The Little Engines That Could

This article appeared in the Dayton Daily News on October 20, 1990

THE LITTLE ENGINES THAT COULD

Thanks to Patterson’s steam locomotives, NCR stayed clean

by Roz Young


Dear Mrs. Young:

            We were talking at the American Legion about the little steam locomotives that NCR used, and I told the following I remembered as a 14-year-old (1942) living in Edgemont:

1. Mr. Deeds got the idea in Europe.
2. There were four engines: Rubicon, South Park, St. Clair and ?
3. They were like thermos bottles and filled with steam twice a day. A Navy veteran said he worked on steam engines and they have to have generated steam. He is right, but I think it was taken care of at the roundhouse.

            Could you shed any light about the little NCR locomotives in your column?

            John M. Brackett
            6515 Azure Way

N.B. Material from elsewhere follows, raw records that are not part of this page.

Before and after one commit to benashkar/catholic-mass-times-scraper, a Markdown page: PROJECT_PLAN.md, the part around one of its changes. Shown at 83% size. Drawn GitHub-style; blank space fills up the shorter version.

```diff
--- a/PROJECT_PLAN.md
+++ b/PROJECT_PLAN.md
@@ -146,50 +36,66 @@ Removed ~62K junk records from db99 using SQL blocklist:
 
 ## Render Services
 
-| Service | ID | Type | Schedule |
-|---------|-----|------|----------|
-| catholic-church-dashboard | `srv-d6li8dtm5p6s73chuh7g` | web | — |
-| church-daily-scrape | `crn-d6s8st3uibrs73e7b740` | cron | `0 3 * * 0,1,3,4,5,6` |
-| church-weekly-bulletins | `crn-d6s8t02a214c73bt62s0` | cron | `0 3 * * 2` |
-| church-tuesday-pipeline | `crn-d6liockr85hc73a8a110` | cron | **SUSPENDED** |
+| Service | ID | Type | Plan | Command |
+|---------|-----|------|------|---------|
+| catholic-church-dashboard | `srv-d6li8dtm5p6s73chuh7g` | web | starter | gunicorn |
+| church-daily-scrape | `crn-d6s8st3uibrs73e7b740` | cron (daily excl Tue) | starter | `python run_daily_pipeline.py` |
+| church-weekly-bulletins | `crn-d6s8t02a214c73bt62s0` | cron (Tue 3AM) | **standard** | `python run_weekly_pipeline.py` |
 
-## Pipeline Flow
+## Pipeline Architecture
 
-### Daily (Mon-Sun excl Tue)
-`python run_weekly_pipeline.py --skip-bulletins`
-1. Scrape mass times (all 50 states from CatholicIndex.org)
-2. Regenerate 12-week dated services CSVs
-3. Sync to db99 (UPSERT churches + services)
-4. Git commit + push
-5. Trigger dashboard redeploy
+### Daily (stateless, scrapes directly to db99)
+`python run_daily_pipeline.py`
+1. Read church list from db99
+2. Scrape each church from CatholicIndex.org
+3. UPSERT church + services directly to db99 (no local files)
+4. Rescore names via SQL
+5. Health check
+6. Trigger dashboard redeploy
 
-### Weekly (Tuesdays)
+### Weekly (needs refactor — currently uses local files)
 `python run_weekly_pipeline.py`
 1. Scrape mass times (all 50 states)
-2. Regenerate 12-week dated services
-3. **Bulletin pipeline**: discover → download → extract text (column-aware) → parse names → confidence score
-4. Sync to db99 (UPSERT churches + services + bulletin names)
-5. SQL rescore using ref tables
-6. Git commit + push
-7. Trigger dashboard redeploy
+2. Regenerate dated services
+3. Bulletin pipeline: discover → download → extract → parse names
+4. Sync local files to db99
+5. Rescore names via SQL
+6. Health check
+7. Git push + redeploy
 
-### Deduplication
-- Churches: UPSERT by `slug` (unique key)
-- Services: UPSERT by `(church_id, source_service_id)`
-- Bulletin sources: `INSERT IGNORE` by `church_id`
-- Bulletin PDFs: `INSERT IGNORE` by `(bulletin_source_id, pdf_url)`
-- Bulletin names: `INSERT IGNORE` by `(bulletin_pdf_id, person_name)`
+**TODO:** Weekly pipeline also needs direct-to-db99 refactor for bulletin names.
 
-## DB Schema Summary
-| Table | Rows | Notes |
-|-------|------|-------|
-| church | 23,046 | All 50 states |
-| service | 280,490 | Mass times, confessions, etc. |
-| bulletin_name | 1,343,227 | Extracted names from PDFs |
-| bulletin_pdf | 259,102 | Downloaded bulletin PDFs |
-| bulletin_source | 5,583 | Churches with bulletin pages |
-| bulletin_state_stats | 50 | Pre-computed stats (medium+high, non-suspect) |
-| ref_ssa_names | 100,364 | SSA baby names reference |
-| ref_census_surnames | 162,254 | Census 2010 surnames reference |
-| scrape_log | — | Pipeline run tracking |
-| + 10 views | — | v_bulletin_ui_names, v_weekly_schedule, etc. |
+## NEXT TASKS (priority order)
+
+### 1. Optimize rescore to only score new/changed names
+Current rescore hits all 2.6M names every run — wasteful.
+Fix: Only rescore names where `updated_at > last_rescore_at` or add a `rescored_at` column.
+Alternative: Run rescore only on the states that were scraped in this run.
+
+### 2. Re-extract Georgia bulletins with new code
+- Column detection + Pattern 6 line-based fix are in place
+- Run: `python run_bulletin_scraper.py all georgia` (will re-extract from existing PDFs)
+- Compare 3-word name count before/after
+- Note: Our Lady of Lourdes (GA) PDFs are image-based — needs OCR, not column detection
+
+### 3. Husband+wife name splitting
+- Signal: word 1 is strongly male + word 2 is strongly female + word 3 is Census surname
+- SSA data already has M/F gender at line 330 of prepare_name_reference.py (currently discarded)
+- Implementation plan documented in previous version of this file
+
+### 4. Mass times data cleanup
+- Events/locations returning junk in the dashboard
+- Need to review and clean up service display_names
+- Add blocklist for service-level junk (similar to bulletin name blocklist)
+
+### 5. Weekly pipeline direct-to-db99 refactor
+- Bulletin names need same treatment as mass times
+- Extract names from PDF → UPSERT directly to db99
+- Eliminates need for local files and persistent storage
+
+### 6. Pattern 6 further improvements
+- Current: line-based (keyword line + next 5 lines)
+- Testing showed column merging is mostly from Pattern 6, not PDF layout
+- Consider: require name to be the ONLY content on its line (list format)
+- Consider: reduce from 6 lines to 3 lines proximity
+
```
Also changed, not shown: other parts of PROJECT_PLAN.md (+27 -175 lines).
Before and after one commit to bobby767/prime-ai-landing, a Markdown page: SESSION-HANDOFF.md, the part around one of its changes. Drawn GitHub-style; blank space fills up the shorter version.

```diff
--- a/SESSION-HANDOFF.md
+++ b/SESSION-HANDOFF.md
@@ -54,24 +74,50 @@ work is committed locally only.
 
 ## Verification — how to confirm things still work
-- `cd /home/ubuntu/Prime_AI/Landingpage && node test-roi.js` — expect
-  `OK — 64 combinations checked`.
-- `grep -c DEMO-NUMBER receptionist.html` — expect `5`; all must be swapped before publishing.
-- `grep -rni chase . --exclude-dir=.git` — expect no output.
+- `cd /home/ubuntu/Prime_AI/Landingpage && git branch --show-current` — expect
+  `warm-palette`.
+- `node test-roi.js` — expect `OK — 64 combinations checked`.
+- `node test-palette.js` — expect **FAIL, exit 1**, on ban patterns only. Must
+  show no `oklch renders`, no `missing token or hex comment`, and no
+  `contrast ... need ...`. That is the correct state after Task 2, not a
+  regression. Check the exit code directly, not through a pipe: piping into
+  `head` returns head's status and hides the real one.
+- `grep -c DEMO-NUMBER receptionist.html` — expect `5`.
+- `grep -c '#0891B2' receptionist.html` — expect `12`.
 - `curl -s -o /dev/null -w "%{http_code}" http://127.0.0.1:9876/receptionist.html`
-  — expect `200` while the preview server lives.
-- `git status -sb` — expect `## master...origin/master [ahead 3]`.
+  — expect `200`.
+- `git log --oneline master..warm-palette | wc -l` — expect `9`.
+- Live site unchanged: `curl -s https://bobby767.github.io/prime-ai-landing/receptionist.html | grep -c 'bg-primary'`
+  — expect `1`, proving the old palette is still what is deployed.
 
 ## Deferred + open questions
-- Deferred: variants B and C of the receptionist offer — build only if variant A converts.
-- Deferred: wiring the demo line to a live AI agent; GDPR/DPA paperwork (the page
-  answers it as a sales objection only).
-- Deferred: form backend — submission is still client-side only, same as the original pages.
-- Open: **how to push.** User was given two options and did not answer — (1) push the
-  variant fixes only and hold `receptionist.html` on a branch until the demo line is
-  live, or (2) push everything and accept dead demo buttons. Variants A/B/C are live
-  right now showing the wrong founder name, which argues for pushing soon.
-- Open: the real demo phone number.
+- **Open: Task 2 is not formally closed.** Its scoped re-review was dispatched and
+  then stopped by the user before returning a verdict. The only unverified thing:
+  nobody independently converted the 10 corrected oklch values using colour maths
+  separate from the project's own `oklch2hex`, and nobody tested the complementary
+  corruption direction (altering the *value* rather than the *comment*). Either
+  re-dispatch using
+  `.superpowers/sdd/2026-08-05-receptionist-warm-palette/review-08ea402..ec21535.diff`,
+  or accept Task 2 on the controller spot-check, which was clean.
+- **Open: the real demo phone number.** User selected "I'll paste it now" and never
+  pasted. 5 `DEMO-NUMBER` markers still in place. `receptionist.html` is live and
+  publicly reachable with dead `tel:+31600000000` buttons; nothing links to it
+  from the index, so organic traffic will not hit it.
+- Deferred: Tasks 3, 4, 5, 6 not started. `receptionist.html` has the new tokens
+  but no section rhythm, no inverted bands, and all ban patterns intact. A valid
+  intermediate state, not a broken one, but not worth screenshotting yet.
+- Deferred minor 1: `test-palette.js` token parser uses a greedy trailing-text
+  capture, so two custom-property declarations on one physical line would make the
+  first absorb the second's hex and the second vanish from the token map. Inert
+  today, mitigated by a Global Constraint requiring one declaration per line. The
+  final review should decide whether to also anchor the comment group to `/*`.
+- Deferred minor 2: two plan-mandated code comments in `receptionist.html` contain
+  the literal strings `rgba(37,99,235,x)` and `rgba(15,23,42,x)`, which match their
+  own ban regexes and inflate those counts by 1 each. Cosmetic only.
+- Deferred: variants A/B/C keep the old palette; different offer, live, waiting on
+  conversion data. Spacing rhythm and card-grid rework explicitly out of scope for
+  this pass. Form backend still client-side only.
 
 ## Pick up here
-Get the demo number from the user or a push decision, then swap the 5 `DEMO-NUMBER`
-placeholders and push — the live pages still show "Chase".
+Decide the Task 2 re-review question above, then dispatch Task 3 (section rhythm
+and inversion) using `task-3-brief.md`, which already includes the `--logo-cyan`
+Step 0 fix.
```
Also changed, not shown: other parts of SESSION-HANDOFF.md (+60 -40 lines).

            As you probably remember, the founder of NCR, John H. Patterson, was a unique man. For one thing, he detested dirt. He wanted his plant to look like a college campus rather than a dirty old factory. He planted trees and geraniums and grass, and the sandstone buildings had big windows so the workers could look out and see pleasant vistas.
            Smoke-belching, sooty old switch engines would pollute the air, blacken the sandstone and speckle the geraniums, and he would have none of that.
            On a trip to Germany he saw fireless steam locomotives used in factory yards. They would be just the thing for NCR!
            On his return he had three locomotives built at the Lima Locomotive Works. The Rubicon (1909), the South Park (1910) and the Dayton (1913) were among the first fireless locomotives in the country.
            They were indeed built somewhat like giant thermos bottles with cylinders and wheels. The tank of each was filled two-thirds with water and charged from a 150-lb. steam line in the powerhouse.
            "As the Rubicon's engineer opened the throttle," explains the Carillon Historical Park booklet, The Fireless Locomotive, "steam passed through a reducing valve and reached the cylinders at 60 pounds per square inch. The steam charge at 370 degrees F. gradually converted some of the water to steam."
            Depending on the work load, the little locomotives ran three or four hours on a charge. A 2-inch layer of magnesia insulated the tank, which was fitted with baffles to keep the water from sloshing when the engine started and stopped.
            Compressed air from tanks replenished at the roundhouse rang the bell and sanded the rails in icy weather. Batteries for the lights were also recharged at the roundhouse. Brakes were mechanical.
            Although they were clean, the little locomotives had some faults. When the engine was pulling an exceptionally heavy load, such as four or five coal cars, the brakes were not strong enough to stop quickly. Visibility from the cab was limited and became hazardous as the factory grew and more automobiles and pedestrians crossed the yards. The Rubicon received a bent driving rod when a touring car slid into it in 1915. The automobile was badly smashed; one wheel was crushed and the rear part of the chassis caved in.
            Maintenance costs, as the years passed, became prohibitive. The time came when nobody sold replacement wheels, so they had to be cast at the factory. Other parts had to be fashioned by toolmakers. Toward the end, it took two mechanics working full time just to keep the engines running, to say nothing of the $16,000 annual maintenance bills.
            The little locomotives long outlasted Patterson, who died in 1922, and company officials decided to replace them with a diesel-electric locomotive, a 50-ton 8-wheel machine manufactured by General Electric Co. at Erie, Pa. The South Park and Dayton were sold for scrap, but the Rubicon was cleaned up, painted and its brass work polished. It was placed on exhibit in its own building in Carillon Historical Park July 16, 1962. So far as the Carillon Park staff knows, it is the very last example of its kind.